MATERIAL PROVIDED START
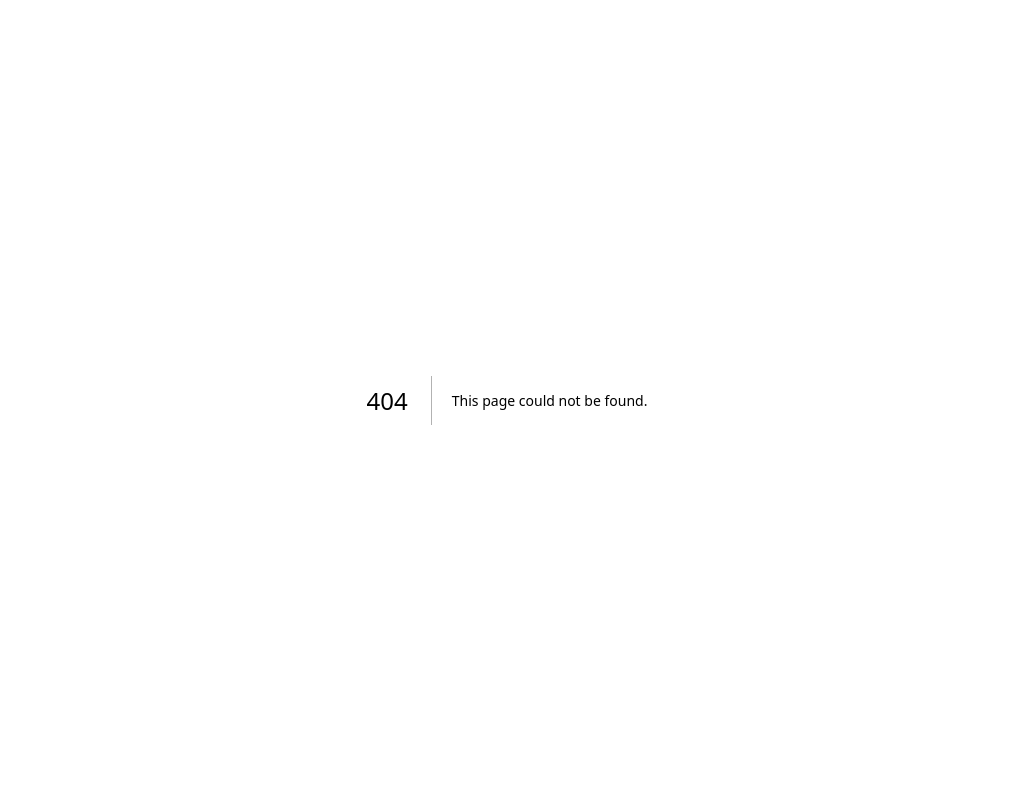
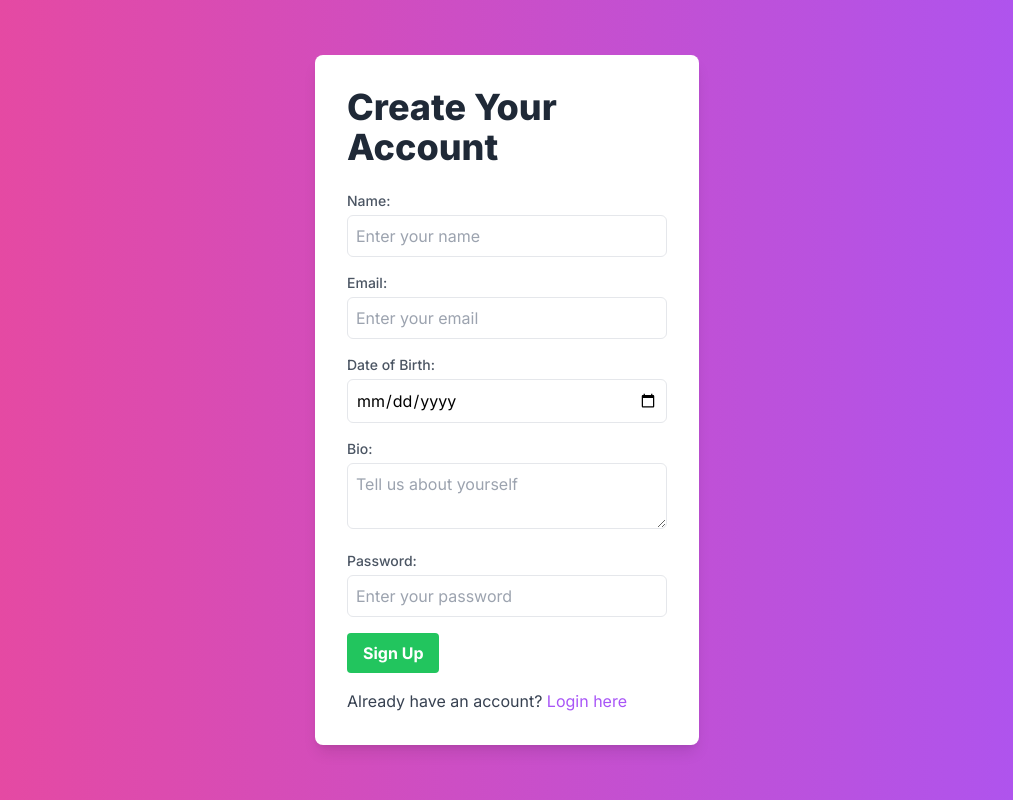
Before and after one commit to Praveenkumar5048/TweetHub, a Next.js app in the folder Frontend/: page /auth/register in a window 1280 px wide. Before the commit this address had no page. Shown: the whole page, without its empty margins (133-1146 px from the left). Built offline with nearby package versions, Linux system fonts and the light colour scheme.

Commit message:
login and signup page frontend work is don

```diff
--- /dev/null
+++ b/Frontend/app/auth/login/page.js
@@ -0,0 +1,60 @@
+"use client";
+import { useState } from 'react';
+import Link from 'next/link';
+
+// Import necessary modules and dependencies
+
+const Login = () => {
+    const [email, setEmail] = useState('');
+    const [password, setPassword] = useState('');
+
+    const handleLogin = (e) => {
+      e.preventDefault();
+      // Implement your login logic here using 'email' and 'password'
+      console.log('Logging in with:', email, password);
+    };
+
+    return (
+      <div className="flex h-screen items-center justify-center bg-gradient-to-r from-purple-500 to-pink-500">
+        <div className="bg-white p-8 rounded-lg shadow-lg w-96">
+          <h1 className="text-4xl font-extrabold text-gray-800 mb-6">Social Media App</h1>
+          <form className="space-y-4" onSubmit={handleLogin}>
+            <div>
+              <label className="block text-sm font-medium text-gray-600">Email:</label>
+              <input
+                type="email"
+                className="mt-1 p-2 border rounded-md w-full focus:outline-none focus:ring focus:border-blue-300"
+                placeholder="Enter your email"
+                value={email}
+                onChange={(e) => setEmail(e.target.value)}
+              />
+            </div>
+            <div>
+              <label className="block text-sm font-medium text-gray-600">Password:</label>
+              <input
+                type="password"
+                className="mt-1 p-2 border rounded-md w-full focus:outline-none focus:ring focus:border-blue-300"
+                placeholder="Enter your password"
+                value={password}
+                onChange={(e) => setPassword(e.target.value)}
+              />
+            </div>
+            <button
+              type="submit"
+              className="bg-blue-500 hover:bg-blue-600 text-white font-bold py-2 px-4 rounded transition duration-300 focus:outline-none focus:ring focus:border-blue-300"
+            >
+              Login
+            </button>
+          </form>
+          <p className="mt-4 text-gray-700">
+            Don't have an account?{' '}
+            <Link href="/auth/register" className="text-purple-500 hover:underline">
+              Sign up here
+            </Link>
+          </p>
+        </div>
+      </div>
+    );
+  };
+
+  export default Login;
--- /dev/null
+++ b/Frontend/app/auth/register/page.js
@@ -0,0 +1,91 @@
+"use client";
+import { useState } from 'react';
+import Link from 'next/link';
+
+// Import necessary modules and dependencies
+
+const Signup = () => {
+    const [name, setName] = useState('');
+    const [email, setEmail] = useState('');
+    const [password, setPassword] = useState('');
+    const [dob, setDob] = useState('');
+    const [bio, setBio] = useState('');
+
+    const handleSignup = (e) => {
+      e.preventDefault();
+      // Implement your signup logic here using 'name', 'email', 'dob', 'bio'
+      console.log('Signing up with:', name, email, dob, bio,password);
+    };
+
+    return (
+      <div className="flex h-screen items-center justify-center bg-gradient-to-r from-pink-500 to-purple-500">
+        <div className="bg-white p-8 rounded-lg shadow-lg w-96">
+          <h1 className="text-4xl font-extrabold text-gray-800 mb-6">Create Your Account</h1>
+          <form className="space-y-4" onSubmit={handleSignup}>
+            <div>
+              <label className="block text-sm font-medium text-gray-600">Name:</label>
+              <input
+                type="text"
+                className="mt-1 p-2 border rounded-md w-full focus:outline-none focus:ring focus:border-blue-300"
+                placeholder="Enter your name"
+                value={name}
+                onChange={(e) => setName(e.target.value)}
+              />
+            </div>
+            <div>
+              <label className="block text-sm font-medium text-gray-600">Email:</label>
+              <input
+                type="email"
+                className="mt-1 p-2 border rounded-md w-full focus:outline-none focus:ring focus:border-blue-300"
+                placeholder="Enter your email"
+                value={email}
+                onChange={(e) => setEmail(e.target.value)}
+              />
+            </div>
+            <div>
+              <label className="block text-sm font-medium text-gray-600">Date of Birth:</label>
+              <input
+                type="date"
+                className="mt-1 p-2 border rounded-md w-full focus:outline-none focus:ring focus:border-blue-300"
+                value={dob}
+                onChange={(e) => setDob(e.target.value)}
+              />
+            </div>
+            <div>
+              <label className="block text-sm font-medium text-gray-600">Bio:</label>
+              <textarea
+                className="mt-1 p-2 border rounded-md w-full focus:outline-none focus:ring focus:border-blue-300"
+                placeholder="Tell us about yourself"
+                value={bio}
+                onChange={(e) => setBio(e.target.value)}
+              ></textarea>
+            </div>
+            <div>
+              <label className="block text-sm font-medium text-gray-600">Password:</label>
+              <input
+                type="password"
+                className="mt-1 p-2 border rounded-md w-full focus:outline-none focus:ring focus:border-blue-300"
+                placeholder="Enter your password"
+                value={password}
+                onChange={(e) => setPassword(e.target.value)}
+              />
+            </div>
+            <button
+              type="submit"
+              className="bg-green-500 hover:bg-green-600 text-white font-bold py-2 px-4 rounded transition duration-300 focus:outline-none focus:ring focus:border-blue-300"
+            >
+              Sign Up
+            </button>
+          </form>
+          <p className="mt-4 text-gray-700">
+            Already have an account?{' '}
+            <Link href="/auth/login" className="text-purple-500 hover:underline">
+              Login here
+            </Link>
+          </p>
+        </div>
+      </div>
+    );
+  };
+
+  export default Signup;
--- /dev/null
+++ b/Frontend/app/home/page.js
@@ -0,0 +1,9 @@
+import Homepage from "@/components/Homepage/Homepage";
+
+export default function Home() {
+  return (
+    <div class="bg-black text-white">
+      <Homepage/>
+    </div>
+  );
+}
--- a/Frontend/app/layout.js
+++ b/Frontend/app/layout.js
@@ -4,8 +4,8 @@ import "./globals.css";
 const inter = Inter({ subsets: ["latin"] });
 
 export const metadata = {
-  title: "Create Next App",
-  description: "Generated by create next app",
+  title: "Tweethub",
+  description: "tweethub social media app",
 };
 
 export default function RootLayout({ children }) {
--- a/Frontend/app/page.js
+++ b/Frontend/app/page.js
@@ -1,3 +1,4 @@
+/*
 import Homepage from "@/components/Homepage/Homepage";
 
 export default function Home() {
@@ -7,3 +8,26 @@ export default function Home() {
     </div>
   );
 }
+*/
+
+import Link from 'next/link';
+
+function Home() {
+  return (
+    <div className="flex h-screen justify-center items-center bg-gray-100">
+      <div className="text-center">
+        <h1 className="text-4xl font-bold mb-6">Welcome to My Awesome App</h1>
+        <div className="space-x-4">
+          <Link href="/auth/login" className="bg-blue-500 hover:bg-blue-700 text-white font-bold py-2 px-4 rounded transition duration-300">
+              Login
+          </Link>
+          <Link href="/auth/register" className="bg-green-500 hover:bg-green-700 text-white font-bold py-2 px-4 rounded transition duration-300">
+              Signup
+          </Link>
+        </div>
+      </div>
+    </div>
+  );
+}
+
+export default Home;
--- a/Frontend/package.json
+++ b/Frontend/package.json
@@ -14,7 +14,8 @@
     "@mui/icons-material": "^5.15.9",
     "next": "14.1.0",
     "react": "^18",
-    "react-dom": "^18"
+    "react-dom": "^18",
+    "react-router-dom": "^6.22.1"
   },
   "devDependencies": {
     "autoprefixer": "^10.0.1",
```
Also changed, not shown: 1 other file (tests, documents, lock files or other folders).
MATERIAL PROVIDED END
**PROBLEM**
If a line of the records includes the string "gray", copy it out.

**TASK OUTPUT**
+          <h1 className="text-4xl font-extrabold text-gray-800 mb-6">Social Media App</h1>
+              <label className="block text-sm font-medium text-gray-600">Email:</label>
+              <label className="block text-sm font-medium text-gray-600">Password:</label>
+          <p className="mt-4 text-gray-700">
+          <h1 className="text-4xl font-extrabold text-gray-800 mb-6">Create Your Account</h1>
+              <label className="block text-sm font-medium text-gray-600">Name:</label>
+              <label className="block text-sm font-medium text-gray-600">Email:</label>
+              <label className="block text-sm font-medium text-gray-600">Date of Birth:</label>
+              <label className="block text-sm font-medium text-gray-600">Bio:</label>
+              <label className="block text-sm font-medium text-gray-600">Password:</label>
+          <p className="mt-4 text-gray-700">
+    <div className="flex h-screen justify-center items-center bg-gray-100">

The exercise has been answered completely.